Giving birth to your baby may signify the end of your pregnancy, but it also marks a time of change and recovery for new mothers. Your body will need to recover from your pregnancy as well as the physical exertion of labor and delivery. You will also experience a plethora of emotions during this time. This is normal. Allow yourself to rest as much as possible, ensure you are nourishing your body, and accept help from family members or close friends as you adjust to your new addition. Rock Hill GYN & OB in Rock Hill and Fort Mill, SC, is dedicated to educating new mothers on what to expect during their postpartum care journey.
Focus on Healing & Bonding
For the first 6 to 8 weeks of the postpartum period, you should be focused on allowing your body to heal while bonding with your new baby. Even if you experienced the easiest delivery possible, your body needs an opportunity to mend. For a vaginal delivery you will feel soreness in your perineum and will bleed for several days after giving birth. The bleeding will subside, but you may still experience vaginal discharge called lochia for up to 6 weeks. Heavy bleeding that does not subside is called postpartum hemorrhage and it is life-threatening, so contact us immediately if you experience this. Women who had a cesarean section will require at least 8 weeks for their incision to heal. You will also be limited on certain physical activity. Follow all of the instructions from your healthcare provider to ensure a smooth recovery process.
Rest is Imperative

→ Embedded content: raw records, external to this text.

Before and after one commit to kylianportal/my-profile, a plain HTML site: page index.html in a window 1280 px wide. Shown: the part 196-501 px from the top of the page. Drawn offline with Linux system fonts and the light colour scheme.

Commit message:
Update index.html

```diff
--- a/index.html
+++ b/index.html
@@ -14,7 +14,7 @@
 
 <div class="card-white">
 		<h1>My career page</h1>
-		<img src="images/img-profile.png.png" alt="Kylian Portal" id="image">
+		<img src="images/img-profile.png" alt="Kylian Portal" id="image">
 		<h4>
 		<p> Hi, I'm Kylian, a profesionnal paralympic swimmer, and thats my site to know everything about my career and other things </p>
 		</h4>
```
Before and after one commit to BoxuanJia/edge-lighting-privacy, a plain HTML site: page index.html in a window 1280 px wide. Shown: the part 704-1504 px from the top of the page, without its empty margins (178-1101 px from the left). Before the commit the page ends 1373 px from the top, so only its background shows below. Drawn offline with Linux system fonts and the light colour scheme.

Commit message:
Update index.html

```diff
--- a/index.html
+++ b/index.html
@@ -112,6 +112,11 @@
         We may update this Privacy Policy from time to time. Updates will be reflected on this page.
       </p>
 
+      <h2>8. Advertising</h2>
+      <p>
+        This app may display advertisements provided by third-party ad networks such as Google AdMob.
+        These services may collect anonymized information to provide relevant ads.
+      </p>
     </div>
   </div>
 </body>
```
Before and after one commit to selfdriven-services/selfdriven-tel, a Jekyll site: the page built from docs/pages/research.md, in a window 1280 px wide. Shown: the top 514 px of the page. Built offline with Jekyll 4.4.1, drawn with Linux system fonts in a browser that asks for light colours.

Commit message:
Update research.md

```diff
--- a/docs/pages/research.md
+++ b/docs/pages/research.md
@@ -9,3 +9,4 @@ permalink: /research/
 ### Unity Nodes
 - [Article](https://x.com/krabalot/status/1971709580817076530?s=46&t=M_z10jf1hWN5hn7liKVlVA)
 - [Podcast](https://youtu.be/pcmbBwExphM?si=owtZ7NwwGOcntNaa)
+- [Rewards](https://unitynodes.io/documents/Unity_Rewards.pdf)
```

After your baby is born, you will not be able to get the same amount of quality sleep you were used to. Although your newborn will sleep a lot, they will also need to be fed every 2 to 3 hours and their sleep schedule will be highly unpredictable for a while. While it may seem like simple advice, try to sleep when your baby sleeps. Even just closing your eyes for 20 minutes may allow you to recharge a bit before your baby is awake and needs to be changed, fed, or simply comforted. Additionally, let your partner, other family members, or friends take on household chores. Make sure you are eating nutritious meals filled with whole grains, fruits, vegetables, and lean proteins. Drink ample water to stay hydrated. If you are breastfeeding, you will need to increase your calories and water intake so you can continue to nourish your body as well as your milk supply.
The Postpartum Checkup
This medical checkup usually occurs 6 to 8 weeks after giving birth. Even if you are feeling good and you had a delivery and pregnancy free of complications, you still want to schedule this appointment. It is an important component of your postpartum care and could prevent certain complications that can arise after giving birth. You may need to be seen sooner if you had a cesarean section or experienced other complications.
This visit is to ensure your body has healed from the delivery experience. We will check your weight and blood pressure, as well as perform a physical exam and pelvic exam. If everything is healing as it should, you will be cleared for physical activity including vaginal intercourse.
At this time, you may want to discuss your birth control options. Becoming pregnant too soon after giving birth can have a negative impact on physical health, so preventing pregnancy for at least 18 months is ideal. Be open about the emotions you have been experiencing. If you have postpartum depression, we can connect you to the help that you need.
Schedule Your Appointment
Turn to Rock Hill GYN & OB to guide you throughout your pregnancy journey including postpartum care. Contact us to schedule an appointment.